■ ABOUT THIS EXERCISE
Give back all of the data exactly, with every picture omitted.

■ DATA TO EXAMINE
____

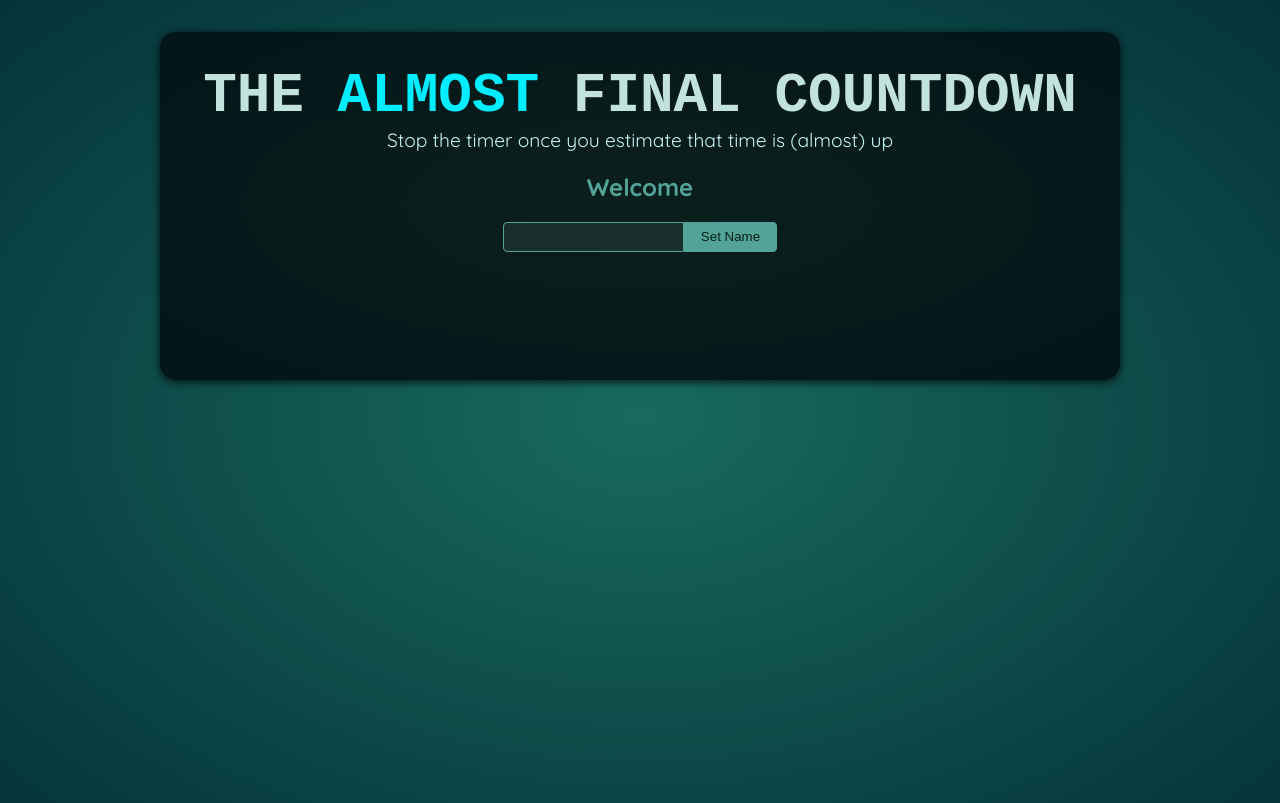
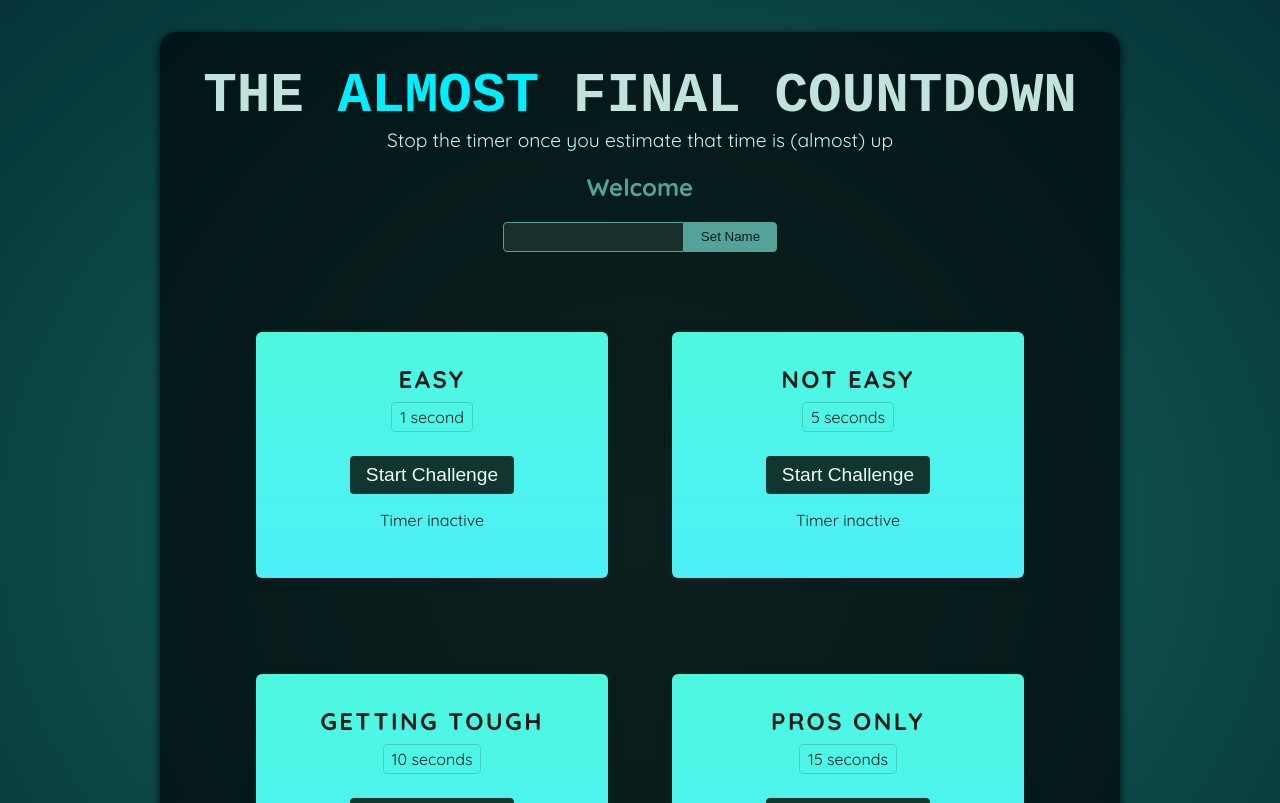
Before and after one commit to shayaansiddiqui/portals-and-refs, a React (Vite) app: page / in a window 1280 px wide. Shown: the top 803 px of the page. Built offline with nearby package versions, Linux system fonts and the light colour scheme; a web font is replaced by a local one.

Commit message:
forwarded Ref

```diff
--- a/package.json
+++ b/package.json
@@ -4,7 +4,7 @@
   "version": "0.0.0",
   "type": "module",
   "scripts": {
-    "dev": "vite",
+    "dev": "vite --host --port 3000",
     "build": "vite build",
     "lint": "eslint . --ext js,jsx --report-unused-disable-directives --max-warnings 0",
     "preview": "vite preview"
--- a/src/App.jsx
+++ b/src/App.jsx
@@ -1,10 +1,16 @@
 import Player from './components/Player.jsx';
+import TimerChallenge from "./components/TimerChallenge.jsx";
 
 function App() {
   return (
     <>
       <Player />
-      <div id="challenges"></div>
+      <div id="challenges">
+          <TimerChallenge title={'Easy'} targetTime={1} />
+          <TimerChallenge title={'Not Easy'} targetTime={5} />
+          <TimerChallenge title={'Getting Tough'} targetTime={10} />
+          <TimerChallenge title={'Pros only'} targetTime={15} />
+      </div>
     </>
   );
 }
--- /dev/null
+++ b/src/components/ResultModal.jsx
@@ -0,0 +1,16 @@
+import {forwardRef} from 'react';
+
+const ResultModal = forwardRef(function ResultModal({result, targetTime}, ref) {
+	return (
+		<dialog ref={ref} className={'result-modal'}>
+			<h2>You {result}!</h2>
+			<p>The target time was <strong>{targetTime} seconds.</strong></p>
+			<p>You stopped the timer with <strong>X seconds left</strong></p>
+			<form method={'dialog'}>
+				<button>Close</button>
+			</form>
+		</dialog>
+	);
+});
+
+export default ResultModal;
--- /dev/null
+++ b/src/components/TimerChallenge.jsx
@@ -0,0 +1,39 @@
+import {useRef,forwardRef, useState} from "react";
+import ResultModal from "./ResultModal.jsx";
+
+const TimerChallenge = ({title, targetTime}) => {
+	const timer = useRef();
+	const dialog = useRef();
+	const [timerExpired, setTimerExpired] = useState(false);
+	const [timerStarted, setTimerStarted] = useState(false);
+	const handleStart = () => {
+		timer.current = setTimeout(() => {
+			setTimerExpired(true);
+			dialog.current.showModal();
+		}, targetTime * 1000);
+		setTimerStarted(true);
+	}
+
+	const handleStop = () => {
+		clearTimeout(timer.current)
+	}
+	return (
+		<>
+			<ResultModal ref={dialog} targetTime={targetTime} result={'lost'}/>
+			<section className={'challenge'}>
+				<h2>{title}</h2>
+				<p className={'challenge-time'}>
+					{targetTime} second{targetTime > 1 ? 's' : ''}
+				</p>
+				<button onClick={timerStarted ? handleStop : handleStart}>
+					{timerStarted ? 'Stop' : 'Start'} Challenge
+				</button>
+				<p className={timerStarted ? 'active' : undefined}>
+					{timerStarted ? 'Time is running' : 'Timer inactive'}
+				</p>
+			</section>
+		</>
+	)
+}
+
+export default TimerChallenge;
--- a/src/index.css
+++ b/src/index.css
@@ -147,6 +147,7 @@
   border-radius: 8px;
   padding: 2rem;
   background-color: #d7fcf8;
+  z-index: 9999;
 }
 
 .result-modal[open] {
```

____

■ RESPONSE
Before and after one commit to shayaansiddiqui/portals-and-refs, a React (Vite) app: page / in a window 1280 px wide. Shown: the top 803 px of the page. Built offline with nearby package versions, Linux system fonts and the light colour scheme; a web font is replaced by a local one.

Commit message:
forwarded Ref

```diff
--- a/package.json
+++ b/package.json
@@ -4,7 +4,7 @@
   "version": "0.0.0",
   "type": "module",
   "scripts": {
-    "dev": "vite",
+    "dev": "vite --host --port 3000",
     "build": "vite build",
     "lint": "eslint . --ext js,jsx --report-unused-disable-directives --max-warnings 0",
     "preview": "vite preview"
--- a/src/App.jsx
+++ b/src/App.jsx
@@ -1,10 +1,16 @@
 import Player from './components/Player.jsx';
+import TimerChallenge from "./components/TimerChallenge.jsx";
 
 function App() {
   return (
     <>
       <Player />
-      <div id="challenges"></div>
+      <div id="challenges">
+          <TimerChallenge title={'Easy'} targetTime={1} />
+          <TimerChallenge title={'Not Easy'} targetTime={5} />
+          <TimerChallenge title={'Getting Tough'} targetTime={10} />
+          <TimerChallenge title={'Pros only'} targetTime={15} />
+      </div>
     </>
   );
 }
--- /dev/null
+++ b/src/components/ResultModal.jsx
@@ -0,0 +1,16 @@
+import {forwardRef} from 'react';
+
+const ResultModal = forwardRef(function ResultModal({result, targetTime}, ref) {
+	return (
+		<dialog ref={ref} className={'result-modal'}>
+			<h2>You {result}!</h2>
+			<p>The target time was <strong>{targetTime} seconds.</strong></p>
+			<p>You stopped the timer with <strong>X seconds left</strong></p>
+			<form method={'dialog'}>
+				<button>Close</button>
+			</form>
+		</dialog>
+	);
+});
+
+export default ResultModal;
--- /dev/null
+++ b/src/components/TimerChallenge.jsx
@@ -0,0 +1,39 @@
+import {useRef,forwardRef, useState} from "react";
+import ResultModal from "./ResultModal.jsx";
+
+const TimerChallenge = ({title, targetTime}) => {
+	const timer = useRef();
+	const dialog = useRef();
+	const [timerExpired, setTimerExpired] = useState(false);
+	const [timerStarted, setTimerStarted] = useState(false);
+	const handleStart = () => {
+		timer.current = setTimeout(() => {
+			setTimerExpired(true);
+			dialog.current.showModal();
+		}, targetTime * 1000);
+		setTimerStarted(true);
+	}
+
+	const handleStop = () => {
+		clearTimeout(timer.current)
+	}
+	return (
+		<>
+			<ResultModal ref={dialog} targetTime={targetTime} result={'lost'}/>
+			<section className={'challenge'}>
+				<h2>{title}</h2>
+				<p className={'challenge-time'}>
+					{targetTime} second{targetTime > 1 ? 's' : ''}
+				</p>
+				<button onClick={timerStarted ? handleStop : handleStart}>
+					{timerStarted ? 'Stop' : 'Start'} Challenge
+				</button>
+				<p className={timerStarted ? 'active' : undefined}>
+					{timerStarted ? 'Time is running' : 'Timer inactive'}
+				</p>
+			</section>
+		</>
+	)
+}
+
+export default TimerChallenge;
--- a/src/index.css
+++ b/src/index.css
@@ -147,6 +147,7 @@
   border-radius: 8px;
   padding: 2rem;
   background-color: #d7fcf8;
+  z-index: 9999;
 }
 
 .result-modal[open] {
```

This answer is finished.